“There was a point during that ride when I was afraid,” he said, noting that he had not previously connected that experience with the current cultural climate but will keep that in mind going forward.
I imagine that experience allowed him insight into the potentially predatory nature of some male-female interactions.
“I think the main problem is that a lot of guys don't have any clue what it feels like to be on the receiving end of certain behavior,” he said. “What they’re definitely taking away from all this is to be super cautious, if anything.”
As the reports piles up, some men are wondering if in five years they won’t be allowed to give hugs.
“I hear guys sarcastically talking about sexual harassment, like, ‘everything is harassment now,’” he said. “I think a lot of guys are just rolling their eyes now, like ‘come on.’”
According to Kimmel, some men worry about sex becoming less sexy.
“Here’s the fear: oh my God, everyone’s gonna be having to ask for permission, and sign contracts, it’s completely so unsexy,” Kimmel said. “And I think, ‘boy, do you have it backwards, dude.’ When women get to say, ‘Here’s what I want,’ it's gonna be a lot sexier.”
As an example of changing social standards, etiquette expert Daniel Post Senning points to chivalry. The details change often: “whether a woman stands up when she shakes hands, or remains seated; whether you lay your coat down in a mud puddle or whether you say to yourself, ‘No we're just going to both be common sense people and walk around that;” whether a man precedes a woman into an elevator or out of a revolving door.
In the first edition of Emily Post’s “Etiquette,” in 1922, there was a chapter on chaperones — people who would accompany young women on dates — and how women should treat them, said Post Senning, the great-great grandson of the late author Emily Post. A few editions down, that chapter was nixed.
What does not change, Post Senning said, is the point of it all.
“There has always been a premium on considerate, respectful, honest behavior,” he said. “From an etiquette perspective, your ability to take no for an answer I think is important, as is your ability to decline well.”
As a journalist, I write about mostly terrible things. Plane crashes, car accidents, bank robberies; embezzlement, political corruption, deaths of people young and old. It is very easy for me to keep myself out of the story, because I am not the one who matters there.
I do not publicly share my political leanings, and I did not hashtag “metoo,” despite the truth of it. But as I tried to write this piece without any trace of myself, I realized it would not be honest that way. This story is just as much about me as it is about anyone else.

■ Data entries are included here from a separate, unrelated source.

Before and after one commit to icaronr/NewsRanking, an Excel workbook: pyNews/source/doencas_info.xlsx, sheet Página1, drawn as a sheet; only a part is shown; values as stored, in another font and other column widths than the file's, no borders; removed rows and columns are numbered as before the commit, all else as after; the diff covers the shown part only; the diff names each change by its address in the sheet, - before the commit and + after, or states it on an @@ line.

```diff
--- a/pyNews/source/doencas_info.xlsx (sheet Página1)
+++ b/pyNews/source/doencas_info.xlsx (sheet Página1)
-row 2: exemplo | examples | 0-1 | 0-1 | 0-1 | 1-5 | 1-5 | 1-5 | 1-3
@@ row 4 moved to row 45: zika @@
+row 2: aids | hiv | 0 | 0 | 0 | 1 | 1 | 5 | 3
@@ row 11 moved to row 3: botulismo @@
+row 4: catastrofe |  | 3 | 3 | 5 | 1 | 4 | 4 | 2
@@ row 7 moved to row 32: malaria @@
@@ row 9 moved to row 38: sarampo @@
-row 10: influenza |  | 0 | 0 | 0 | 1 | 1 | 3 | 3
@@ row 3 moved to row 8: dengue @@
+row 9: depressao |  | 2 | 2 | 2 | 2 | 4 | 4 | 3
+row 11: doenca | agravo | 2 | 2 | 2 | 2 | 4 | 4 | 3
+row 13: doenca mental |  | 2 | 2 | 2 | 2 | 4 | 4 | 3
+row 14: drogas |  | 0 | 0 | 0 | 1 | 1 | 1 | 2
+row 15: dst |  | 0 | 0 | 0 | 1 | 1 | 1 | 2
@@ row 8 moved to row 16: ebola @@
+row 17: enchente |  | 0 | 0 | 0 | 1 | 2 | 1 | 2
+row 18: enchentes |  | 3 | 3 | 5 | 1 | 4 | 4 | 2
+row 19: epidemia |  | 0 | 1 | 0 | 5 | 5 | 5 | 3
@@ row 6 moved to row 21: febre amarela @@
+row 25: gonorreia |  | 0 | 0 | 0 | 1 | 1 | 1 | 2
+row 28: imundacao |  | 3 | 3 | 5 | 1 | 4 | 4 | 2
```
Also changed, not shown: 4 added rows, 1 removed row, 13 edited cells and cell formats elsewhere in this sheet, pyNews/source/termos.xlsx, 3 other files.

Early for a Friday night dinner reservation at The Smith in NoMad, I stopped into a Manhattan Starbucks a few doors down. Long story very short, a bearded man asked me out and I said no. He said, “I respect your decision, obviously,” and proceeded to try to convince me to change my mind.

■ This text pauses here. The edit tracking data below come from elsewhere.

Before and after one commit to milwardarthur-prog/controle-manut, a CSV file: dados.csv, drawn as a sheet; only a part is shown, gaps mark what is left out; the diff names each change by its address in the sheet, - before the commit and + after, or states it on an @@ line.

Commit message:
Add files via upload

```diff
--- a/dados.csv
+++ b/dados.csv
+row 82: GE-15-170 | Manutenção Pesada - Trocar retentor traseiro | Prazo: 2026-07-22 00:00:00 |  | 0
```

He said he understood, that he was “not trying to push” me, as he expressed his confusion at my rejection of his offer and encouraged me to question my own judgment.
I have been stalked, cat-called, touched without my consent and against my protests. One night at a bar on Long Island, a stranger grabbed my wrist as I walked past him, as if that was all he needed to do to have me.
While out on assignments, I have stood pretending not to hear as male photographers whispered not so quietly about the way that I look. As if ignoring a playground bully, I have ignored them, choosing professionalism over confrontation not out of fear but out of exasperation: ‘I’m working, I do not have time for this right now.’
In 2012, during my junior year of college, I invited a male acquaintance to my on-campus apartment to hang out. I had something to do in the common area, so I let him in and pointed him toward my bedroom at the back of the suite.
When I got to my room, I found him sitting on the floor, back against the window, flipping through my excessively dog-earred and annotated copy of Fitzgerald’s “This Side of Paradise.”
“Why are you sitting on the floor?” I asked, amused.
“I couldn’t just sit on your bed,” he said. “You hadn’t invited me to.”
That exchange should not impress me; but it did, and it does.